(RECORDS FOR THIS TASK)
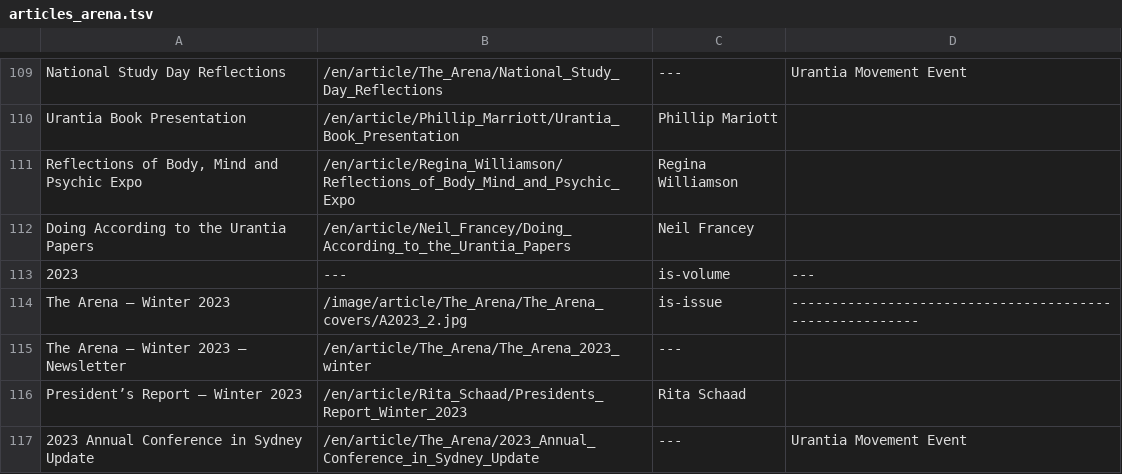
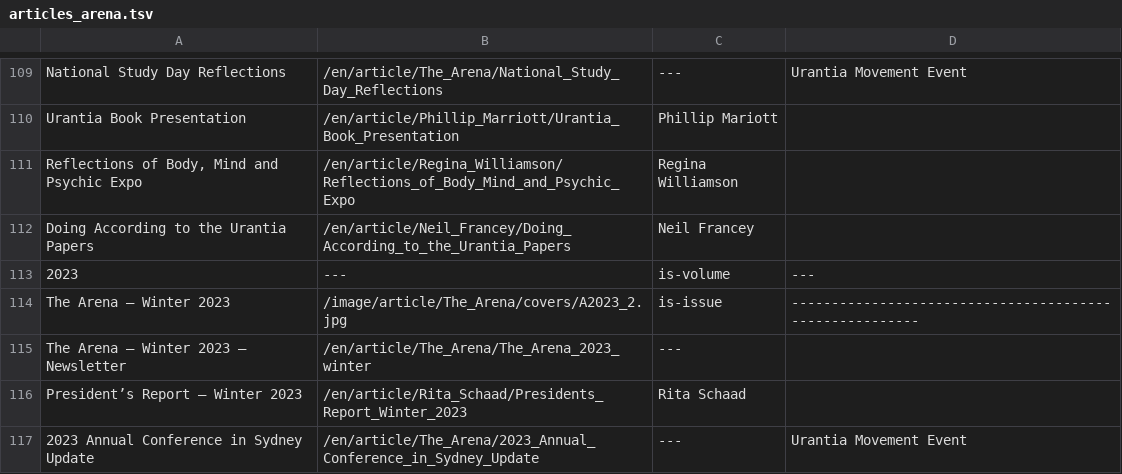
Before and after one commit to JanHerca/urantiapedia, a TSV file: input/txt/articles-en/articles_arena.tsv, drawn as a sheet; only a part is shown, gaps mark what is left out; the diff covers the shown part only.

```diff
--- a/input/txt/articles-en/articles_arena.tsv
+++ b/input/txt/articles-en/articles_arena.tsv
@@ -113,3 +113,3 @@ Doing According to the Urantia Papers	/en/article/Neil_Francey/Doing_According_t
 2023	---	is-volume	---
-The Arena – Winter 2023	/image/article/The_Arena/The_Arena_covers/A2023_2.jpg	is-issue	--------------------------------------------------------
+The Arena – Winter 2023	/image/article/The_Arena/covers/A2023_2.jpg	is-issue	--------------------------------------------------------
 The Arena – Winter 2023 — Newsletter	/en/article/The_Arena/The_Arena_2023_winter	---	
```
Also changed, not shown: 10 edited cells elsewhere in this file, 24 other files.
(End RECORDS FOR THIS TASK)
EXERCISE DIRECTIONS:
Extract, from the listing above, every line where the string "image" occurs.

THE COMPLETED TASK:
-The Arena – Winter 2023	/image/article/The_Arena/The_Arena_covers/A2023_2.jpg	is-issue	--------------------------------------------------------
+The Arena – Winter 2023	/image/article/The_Arena/covers/A2023_2.jpg	is-issue	--------------------------------------------------------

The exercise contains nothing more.